> _Work request_: Report every line of the listing below in which the string "widget" occurs.

━━━ Provided entries

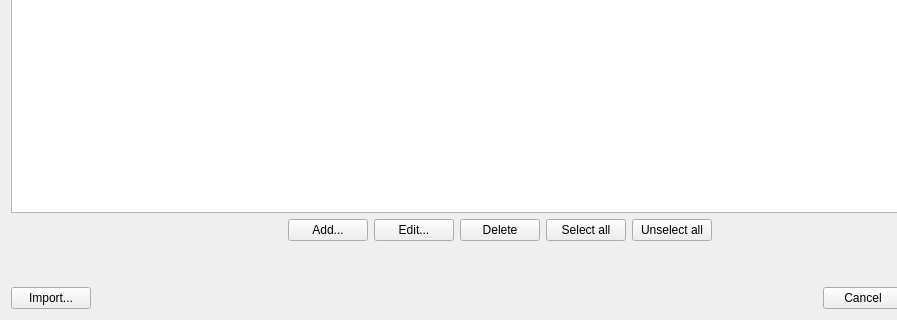
Before: the Qt Designer form src/editvariablegrowthdialog.ui in redmoon1945/gbp, drawn with Qt 5; both pictures show x 0 to 897 and y 280 to 600 of the 1000 by 600 pixel window.
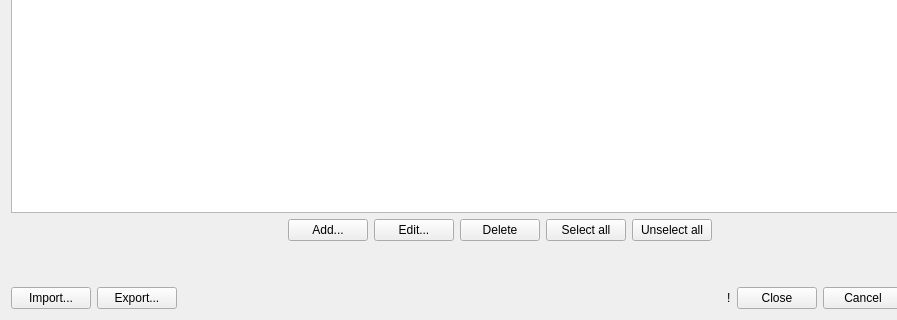
After: the same form once the commit is applied.

Diff of the .ui file:
```diff
--- a/src/editvariablegrowthdialog.ui
+++ b/src/editvariablegrowthdialog.ui
@@ -183,6 +183,19 @@
          </property>
         </widget>
        </item>
+       <item>
+        <widget class="QPushButton" name="exportPushButton">
+         <property name="toolTip">
+          <string>&lt;html&gt;&lt;head/&gt;&lt;body&gt;&lt;p&gt;Export the content of the list into a CSV file. The current list is not affected.&lt;/p&gt;&lt;/body&gt;&lt;/html&gt;</string>
+         </property>
+         <property name="text">
+          <string>Export...</string>
+         </property>
+         <property name="autoDefault">
+          <bool>false</bool>
+         </property>
+        </widget>
+       </item>
        <item>
         <spacer name="horizontalSpacer">
          <property name="orientation">
@@ -196,6 +209,29 @@
          </property>
         </spacer>
        </item>
+       <item>
+        <widget class="QLabel" name="modifiedWarningLabel">
+         <property name="toolTip">
+          <string>&lt;html&gt;&lt;head/&gt;&lt;body&gt;&lt;p&gt;The list has been modified in this window. Click &amp;quot;Apply&amp;quot; to apply the changes, or &amp;quot;Cancel&amp;quot; to discard them.&lt;/p&gt;&lt;/body&gt;&lt;/html&gt;</string>
+         </property>
+         <property name="text">
+          <string notr="true">!</string>
+         </property>
+        </widget>
+       </item>
+       <item>
+        <widget class="QPushButton" name="closePushButton">
+         <property name="text">
+          <string>Close</string>
+         </property>
+         <property name="autoDefault">
+          <bool>false</bool>
+         </property>
+         <property name="default">
+          <bool>false</bool>
+         </property>
+        </widget>
+       </item>
        <item>
         <widget class="QPushButton" name="cancelPushButton">
          <property name="text">
```
Left out of the diff: 3 changed lines with no effect on the pictures.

━━━━━━

> _Answer area_:
         </widget>
+        <widget class="QPushButton" name="exportPushButton">
+        </widget>
+        <widget class="QLabel" name="modifiedWarningLabel">
+        </widget>
+        <widget class="QPushButton" name="closePushButton">
+        </widget>
         <widget class="QPushButton" name="cancelPushButton">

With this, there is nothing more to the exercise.